The problem:
Give the data below again, word for word.

▬▬▬

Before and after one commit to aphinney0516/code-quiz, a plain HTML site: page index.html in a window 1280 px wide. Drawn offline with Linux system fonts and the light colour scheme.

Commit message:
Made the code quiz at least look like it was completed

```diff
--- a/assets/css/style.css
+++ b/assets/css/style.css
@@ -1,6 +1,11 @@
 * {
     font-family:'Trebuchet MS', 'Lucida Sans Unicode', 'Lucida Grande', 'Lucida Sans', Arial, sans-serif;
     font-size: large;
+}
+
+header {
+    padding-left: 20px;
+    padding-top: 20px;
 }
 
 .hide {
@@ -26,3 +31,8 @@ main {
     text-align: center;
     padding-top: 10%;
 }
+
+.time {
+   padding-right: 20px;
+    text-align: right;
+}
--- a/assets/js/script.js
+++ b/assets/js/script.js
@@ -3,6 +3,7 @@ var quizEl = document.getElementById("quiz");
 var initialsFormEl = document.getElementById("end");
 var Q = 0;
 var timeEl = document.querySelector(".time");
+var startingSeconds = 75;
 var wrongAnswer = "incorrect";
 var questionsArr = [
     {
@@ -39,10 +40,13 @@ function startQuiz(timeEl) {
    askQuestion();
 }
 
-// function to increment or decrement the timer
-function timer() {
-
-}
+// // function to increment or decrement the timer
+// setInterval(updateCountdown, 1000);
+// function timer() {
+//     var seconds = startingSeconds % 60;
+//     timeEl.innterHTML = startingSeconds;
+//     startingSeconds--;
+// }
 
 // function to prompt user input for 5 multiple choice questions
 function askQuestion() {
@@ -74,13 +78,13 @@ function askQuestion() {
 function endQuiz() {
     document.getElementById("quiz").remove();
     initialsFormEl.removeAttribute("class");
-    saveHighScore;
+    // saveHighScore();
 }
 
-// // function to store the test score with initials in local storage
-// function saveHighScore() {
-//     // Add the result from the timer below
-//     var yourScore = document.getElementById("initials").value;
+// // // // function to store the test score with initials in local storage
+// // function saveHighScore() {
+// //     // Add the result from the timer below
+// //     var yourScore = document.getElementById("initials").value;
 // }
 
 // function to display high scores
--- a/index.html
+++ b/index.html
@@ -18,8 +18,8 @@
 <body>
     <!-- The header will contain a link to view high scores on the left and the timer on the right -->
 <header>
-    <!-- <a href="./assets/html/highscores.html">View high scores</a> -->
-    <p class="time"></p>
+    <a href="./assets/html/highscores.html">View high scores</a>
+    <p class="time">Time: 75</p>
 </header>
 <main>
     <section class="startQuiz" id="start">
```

▬▬▬

Written answer:
Before and after one commit to aphinney0516/code-quiz, a plain HTML site: page index.html in a window 1280 px wide. Drawn offline with Linux system fonts and the light colour scheme.

Commit message:
Made the code quiz at least look like it was completed

```diff
--- a/assets/css/style.css
+++ b/assets/css/style.css
@@ -1,6 +1,11 @@
 * {
     font-family:'Trebuchet MS', 'Lucida Sans Unicode', 'Lucida Grande', 'Lucida Sans', Arial, sans-serif;
     font-size: large;
+}
+
+header {
+    padding-left: 20px;
+    padding-top: 20px;
 }
 
 .hide {
@@ -26,3 +31,8 @@ main {
     text-align: center;
     padding-top: 10%;
 }
+
+.time {
+   padding-right: 20px;
+    text-align: right;
+}
--- a/assets/js/script.js
+++ b/assets/js/script.js
@@ -3,6 +3,7 @@ var quizEl = document.getElementById("quiz");
 var initialsFormEl = document.getElementById("end");
 var Q = 0;
 var timeEl = document.querySelector(".time");
+var startingSeconds = 75;
 var wrongAnswer = "incorrect";
 var questionsArr = [
     {
@@ -39,10 +40,13 @@ function startQuiz(timeEl) {
    askQuestion();
 }
 
-// function to increment or decrement the timer
-function timer() {
-
-}
+// // function to increment or decrement the timer
+// setInterval(updateCountdown, 1000);
+// function timer() {
+//     var seconds = startingSeconds % 60;
+//     timeEl.innterHTML = startingSeconds;
+//     startingSeconds--;
+// }
 
 // function to prompt user input for 5 multiple choice questions
 function askQuestion() {
@@ -74,13 +78,13 @@ function askQuestion() {
 function endQuiz() {
     document.getElementById("quiz").remove();
     initialsFormEl.removeAttribute("class");
-    saveHighScore;
+    // saveHighScore();
 }
 
-// // function to store the test score with initials in local storage
-// function saveHighScore() {
-//     // Add the result from the timer below
-//     var yourScore = document.getElementById("initials").value;
+// // // // function to store the test score with initials in local storage
+// // function saveHighScore() {
+// //     // Add the result from the timer below
+// //     var yourScore = document.getElementById("initials").value;
 // }
 
 // function to display high scores
--- a/index.html
+++ b/index.html
@@ -18,8 +18,8 @@
 <body>
     <!-- The header will contain a link to view high scores on the left and the timer on the right -->
 <header>
-    <!-- <a href="./assets/html/highscores.html">View high scores</a> -->
-    <p class="time"></p>
+    <a href="./assets/html/highscores.html">View high scores</a>
+    <p class="time">Time: 75</p>
 </header>
 <main>
     <section class="startQuiz" id="start">
```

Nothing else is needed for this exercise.